### [What the task requires]
Check every line of the entries for the string "request" and return the ones that contain it.

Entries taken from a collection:
....................

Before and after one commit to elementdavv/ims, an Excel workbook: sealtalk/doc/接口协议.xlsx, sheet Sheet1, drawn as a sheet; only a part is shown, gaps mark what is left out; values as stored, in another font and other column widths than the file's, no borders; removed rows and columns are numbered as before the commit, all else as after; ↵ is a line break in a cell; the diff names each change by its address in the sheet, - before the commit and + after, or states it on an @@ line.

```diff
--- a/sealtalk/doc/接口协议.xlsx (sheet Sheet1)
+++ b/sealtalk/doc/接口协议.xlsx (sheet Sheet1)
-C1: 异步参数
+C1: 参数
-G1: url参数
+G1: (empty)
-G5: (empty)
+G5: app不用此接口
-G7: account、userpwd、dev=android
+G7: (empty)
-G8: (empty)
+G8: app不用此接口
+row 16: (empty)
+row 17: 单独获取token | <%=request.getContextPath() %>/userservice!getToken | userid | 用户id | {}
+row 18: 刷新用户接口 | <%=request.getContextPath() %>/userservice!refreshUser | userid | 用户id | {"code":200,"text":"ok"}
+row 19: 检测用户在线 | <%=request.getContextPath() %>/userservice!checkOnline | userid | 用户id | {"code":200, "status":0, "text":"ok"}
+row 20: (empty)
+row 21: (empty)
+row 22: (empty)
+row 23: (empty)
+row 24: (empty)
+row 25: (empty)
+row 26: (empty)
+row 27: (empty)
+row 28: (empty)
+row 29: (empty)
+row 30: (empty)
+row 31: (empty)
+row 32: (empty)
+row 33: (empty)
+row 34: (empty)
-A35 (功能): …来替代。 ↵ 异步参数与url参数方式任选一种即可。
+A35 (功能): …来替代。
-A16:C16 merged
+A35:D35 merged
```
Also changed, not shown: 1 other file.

....................

### [Response below]
+row 17: 单独获取token | <%=request.getContextPath() %>/userservice!getToken | userid | 用户id | {}
+row 18: 刷新用户接口 | <%=request.getContextPath() %>/userservice!refreshUser | userid | 用户id | {"code":200,"text":"ok"}
+row 19: 检测用户在线 | <%=request.getContextPath() %>/userservice!checkOnline | userid | 用户id | {"code":200, "status":0, "text":"ok"}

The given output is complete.